## What you have to do
With the pictures removed, write out the data below exactly.

═════ Input material ═════

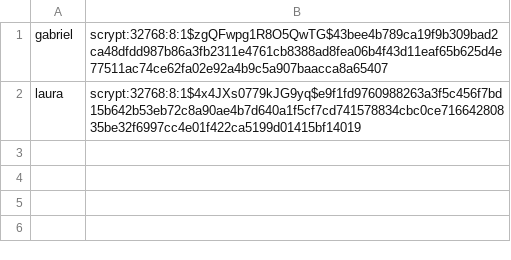
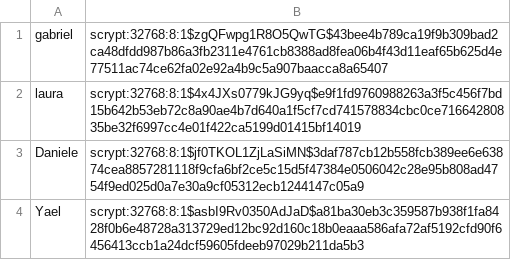
Before and after one commit to gabriel-domonte/TrocaPrato, a CSV file: app/data/usuarios.csv, drawn as a sheet; the diff names each change by its address in the sheet, - before the commit and + after, or states it on an @@ line.

```diff
--- a/app/data/usuarios.csv
+++ b/app/data/usuarios.csv
+row 3: Daniele | scrypt:32768:8:1$jf0TKOL1ZjLaSiMN$3daf787cb12b558fcb389ee6e63874cea8857281118f9cfa6bf2ce5c15d5f47384e0506042c28e95b808ad4754f9ed025d0a7e30a9cf05312ecb1244147c05a9
+row 4: Yael | scrypt:32768:8:1$asbI9Rv0350AdJaD$a81ba30eb3c359587b938f1fa8428f0b6e48728a313729ed12bc92d160c18b0eaaa586afa72af5192cfd90f6456413ccb1a24dcf59605fdeeb97029b211da5b3
```
Also changed, not shown: 9 other files.
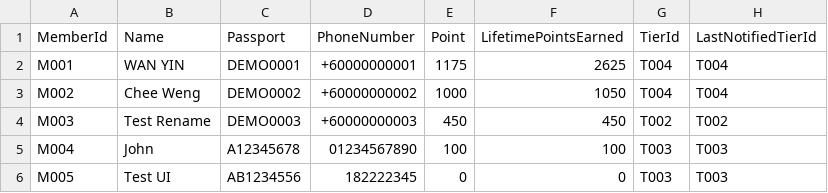
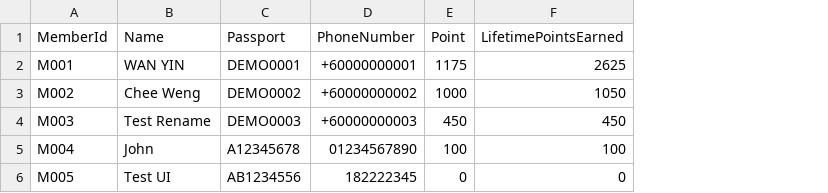
Before and after one commit to cheeweng20/Data-Structure, a CSV file: LoyaltyAndRewardsService/src/member.csv, drawn as a sheet; the diff names each change by its address in the sheet, - before the commit and + after, or states it on an @@ line.

Commit message:
Refine member portal and console navigation
-Move member reservations and promotion display to Member Home
- Add View My Reservations to the member portal
- Remove member payment functionality
- Remove staff-side member registration and promotion options
- Flatten Loyalty staff menu
- Remove member update and removal operations
- Add clear screen and Enter-to-continue flow
- Standardize all input prompts to white text
- Preserve shared validation and fixed tier logic

```diff
--- a/LoyaltyAndRewardsService/src/member.csv
+++ b/LoyaltyAndRewardsService/src/member.csv
-column G (TierId), rows 2-6: T004 | T004 | T002 | T003 | T003
-column H (LastNotifiedTierId), rows 2-6: T004 | T004 | T002 | T003 | T003
```
Also changed, not shown: HousekeepingAndTaskLog/src/housekeeping_tasks.csv, VIPPriorityRoomAllocation/src/reservations.csv, 28 other files.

═════

## Result for this task
Before and after one commit to gabriel-domonte/TrocaPrato, a CSV file: app/data/usuarios.csv, drawn as a sheet; the diff names each change by its address in the sheet, - before the commit and + after, or states it on an @@ line.

```diff
--- a/app/data/usuarios.csv
+++ b/app/data/usuarios.csv
+row 3: Daniele | scrypt:32768:8:1$jf0TKOL1ZjLaSiMN$3daf787cb12b558fcb389ee6e63874cea8857281118f9cfa6bf2ce5c15d5f47384e0506042c28e95b808ad4754f9ed025d0a7e30a9cf05312ecb1244147c05a9
+row 4: Yael | scrypt:32768:8:1$asbI9Rv0350AdJaD$a81ba30eb3c359587b938f1fa8428f0b6e48728a313729ed12bc92d160c18b0eaaa586afa72af5192cfd90f6456413ccb1a24dcf59605fdeeb97029b211da5b3
```
Also changed, not shown: 9 other files.
Before and after one commit to cheeweng20/Data-Structure, a CSV file: LoyaltyAndRewardsService/src/member.csv, drawn as a sheet; the diff names each change by its address in the sheet, - before the commit and + after, or states it on an @@ line.

Commit message:
Refine member portal and console navigation
-Move member reservations and promotion display to Member Home
- Add View My Reservations to the member portal
- Remove member payment functionality
- Remove staff-side member registration and promotion options
- Flatten Loyalty staff menu
- Remove member update and removal operations
- Add clear screen and Enter-to-continue flow
- Standardize all input prompts to white text
- Preserve shared validation and fixed tier logic

```diff
--- a/LoyaltyAndRewardsService/src/member.csv
+++ b/LoyaltyAndRewardsService/src/member.csv
-column G (TierId), rows 2-6: T004 | T004 | T002 | T003 | T003
-column H (LastNotifiedTierId), rows 2-6: T004 | T004 | T002 | T003 | T003
```
Also changed, not shown: HousekeepingAndTaskLog/src/housekeeping_tasks.csv, VIPPriorityRoomAllocation/src/reservations.csv, 28 other files.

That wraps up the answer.